Samba wood is obtained from the tropical tree with the scientific name of Triplochiton scleroxylon, a species native to western and central Africa and with a height ranging between 30 and 65 meters. Depending on the country, the wood receives one or another name: abachi or obeche in Nigeria, wawa in Ghana, ayous in Cameroon and samba in Ivory Coast.
The colour of the samba wood varies from white to pale yellow in the whole cross section, so that the sapwood is hardly distinguishable from the heartwood.
The samba wood is a soft timber, so although its handwork is easy, the nails grip is weak. A pore covering is recommended before its finish, due to its grain of a medium-thick size, and its vein generally straight.
The samba wood has a very little retention to the temperatures, which makes it virtually immune to the putrefaction or wearing because of the weather.
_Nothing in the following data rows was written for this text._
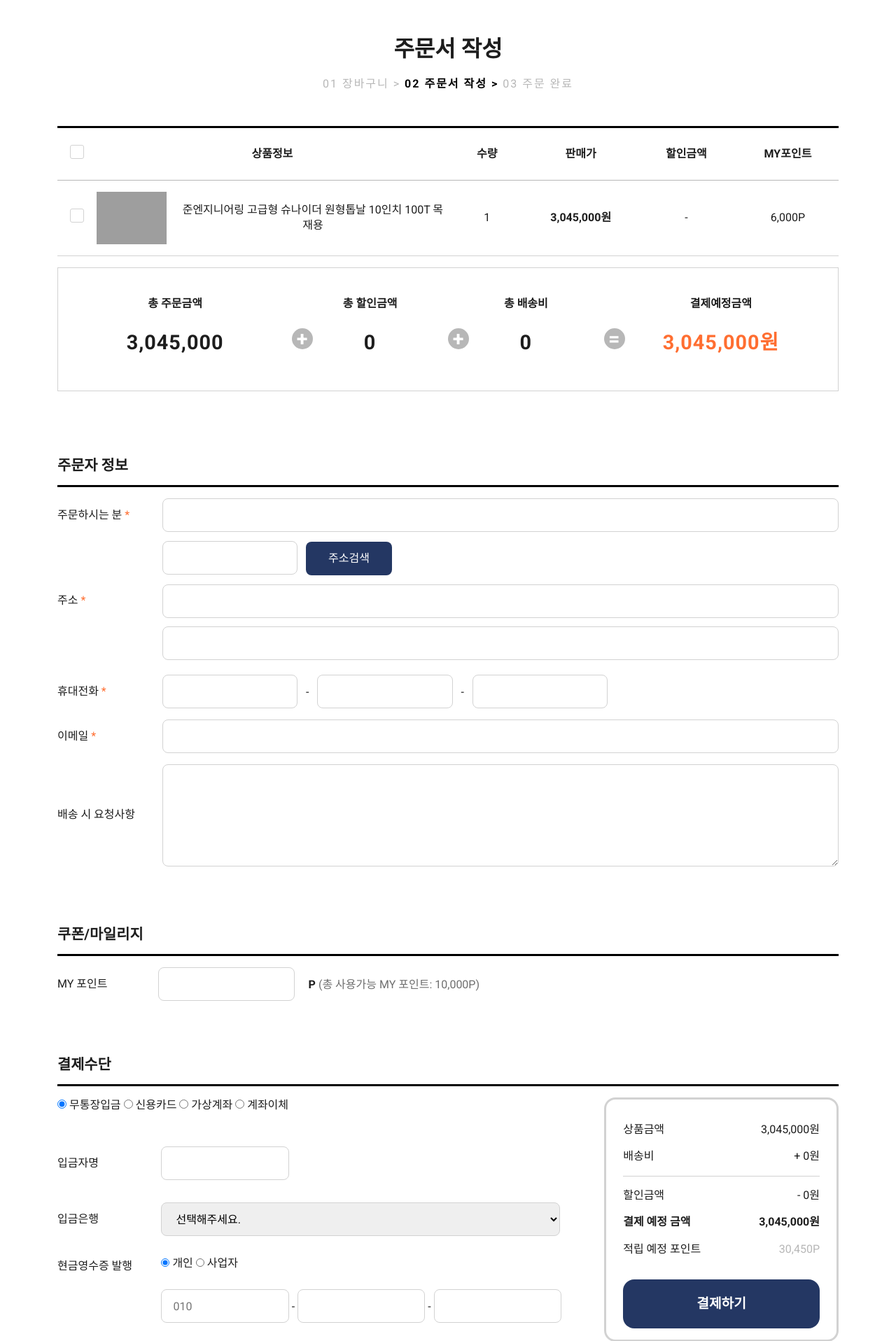
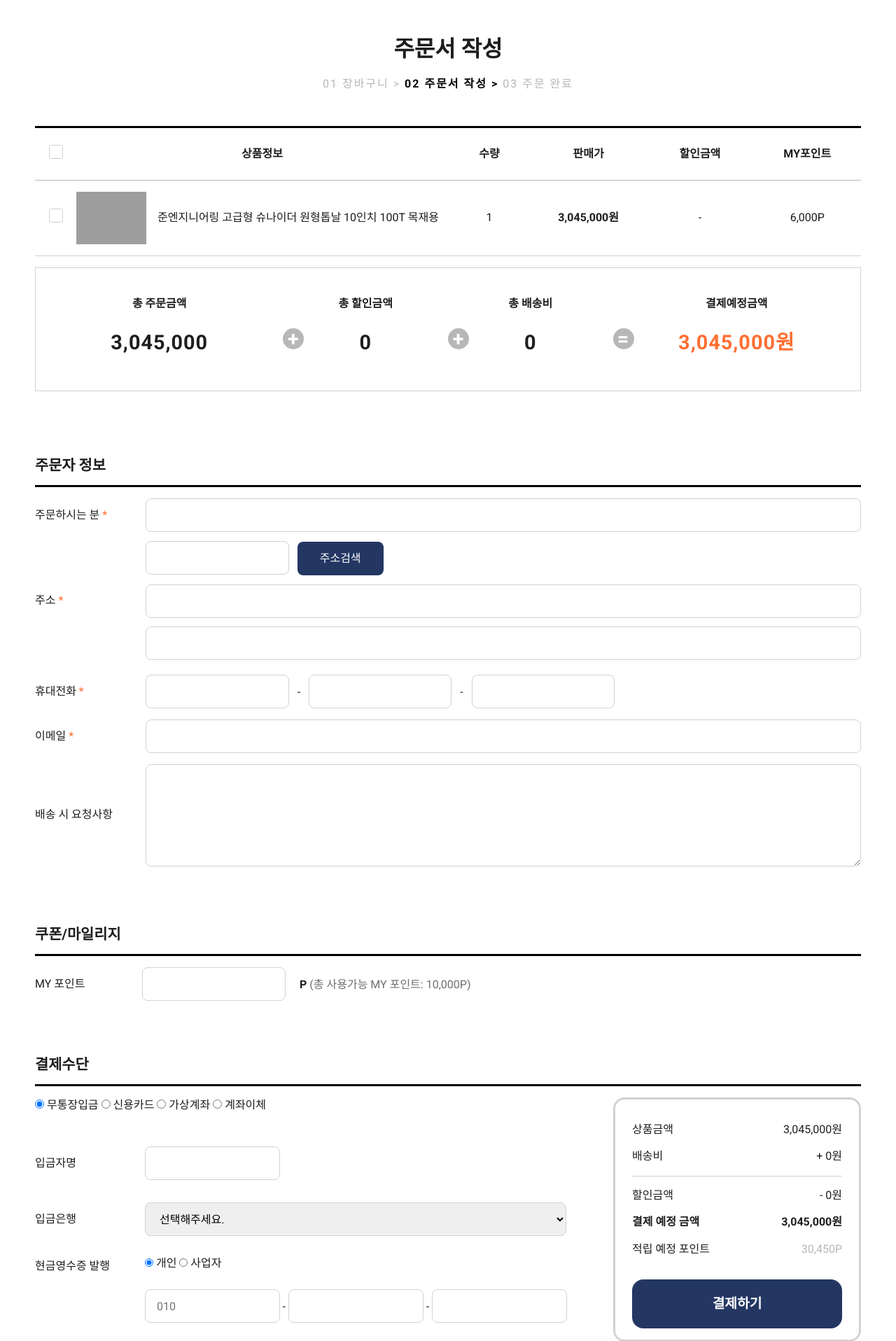
Before and after one commit to Joontooling/joontooling, a Django app: page /products/order/ in a window 1280 px wide. Shown: the part 187-2103 px from the top of the page at 70% size. Run offline with Django 3.2, Linux system fonts and the light colour scheme; some libraries are stand-ins or nearby versions; grey boxes are pictures that could not be loaded.

Commit message:
Style CSS change from container to wrapper

```diff
--- a/accounts/templates/accounts/my_likes.html
+++ b/accounts/templates/accounts/my_likes.html
@@ -2,7 +2,7 @@
 
 
 {% block content %}
-<div class="container">
+<div class="wrapper">
 
   <!-- TITLE -->
   <div class="basket-title order-done-title">
--- a/accounts/templates/accounts/my_posting.html
+++ b/accounts/templates/accounts/my_posting.html
@@ -2,7 +2,7 @@
 
 
 {% block content %}
-<div class="container">
+<div class="wrapper">
 
   <!-- TITLE -->
   <div class="basket-title order-done-title">
--- a/accounts/templates/accounts/my_shop.html
+++ b/accounts/templates/accounts/my_shop.html
@@ -2,7 +2,7 @@
 
 
 {% block content %}
-<div class="container">
+<div class="wrapper">
 
   <!-- TITLE -->
   <div class="basket-title order-done-title">
--- a/products/templates/products/basket.html
+++ b/products/templates/products/basket.html
@@ -1,7 +1,7 @@
 {% extends 'base.html' %}
 
 {% block content %}
-<div class="container">
+<div class="wrapper">
 
   <!-- BASKET-TITLE -->
   <div class="basket-title">
--- a/products/templates/products/detail.html
+++ b/products/templates/products/detail.html
@@ -10,6 +10,7 @@
 
     <!-- Product Swiper -->
     <div class="productSwiper-container">
+      <!-- mainSwiper -->
       <div class="swiper productSwiper">
         <ul class="swiper-wrapper">
           <li class="swiper-slide">
@@ -43,6 +44,7 @@
         <button class="swiper-button-prev prevBtn"></button>
         <button class="swiper-button-next nextBtn"></button>
       </div>
+      <!-- subSwiper -->
       <div class="swiper thumbnailSwiper">
         <ul class="swiper-wrapper">
           <li class="swiper-slide">
--- a/products/templates/products/index.html
+++ b/products/templates/products/index.html
@@ -3,7 +3,7 @@
 
 {% block content %}
 <div class="product-index-default">
-  <div class="container">
+  <div class="wrapper">
     <!-- Swiper -->
     <div class="swiper product-index-swiper">
       <div class="swiper-wrapper">
@@ -119,7 +119,7 @@
 
   <!-- test -->
   <div>
-  {% for product in products  %}
+    {% for product in products %}
 
     <img src="{{ product.image_main.url }}" alt="">
     {{ product.name }}
--- a/products/templates/products/order.html
+++ b/products/templates/products/order.html
@@ -1,7 +1,7 @@
 {% extends 'base.html' %}
 
 {% block content %}
-<div class="container">
+<div class="wrapper">
 
   <!-- ORDER-TITLE -->
   <div class="basket-title order-title">
--- a/products/templates/products/order_done.html
+++ b/products/templates/products/order_done.html
@@ -1,7 +1,7 @@
 {% extends 'base.html' %}
 
 {% block content %}
-<div class="container">
+<div class="wrapper">
 
   <!-- ORDER-DONE -->
   <main class="order-done">
```
Lines whose indentation alone changed are shown as unchanged.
However, it is necessary to do a chemically treatment, because it is very vulnerable to be attacked by woodworms.
The trending trade name to denominate the samba wood is obeche, which is currently a very exploited species and at risk of exhausting their plantations. Its material it is especially wanted because of the absence of either splinters in its surface nor resins in their composite, and it can be worked very easily because its possibility of deformation is minimal. It is simple to work it in a mechanized way and although the gluing presents no problem, the grip of nails is weak.
The samba wood has its more specialized application in the construction of the interior parts of the saunas, especially where you can touch the skin. It is used to build interior moldings, friezes, light furniture, particle boards, vein and edges. In addition, samba timber is a good material for quality frames for oil paintings, drawings and watercolors.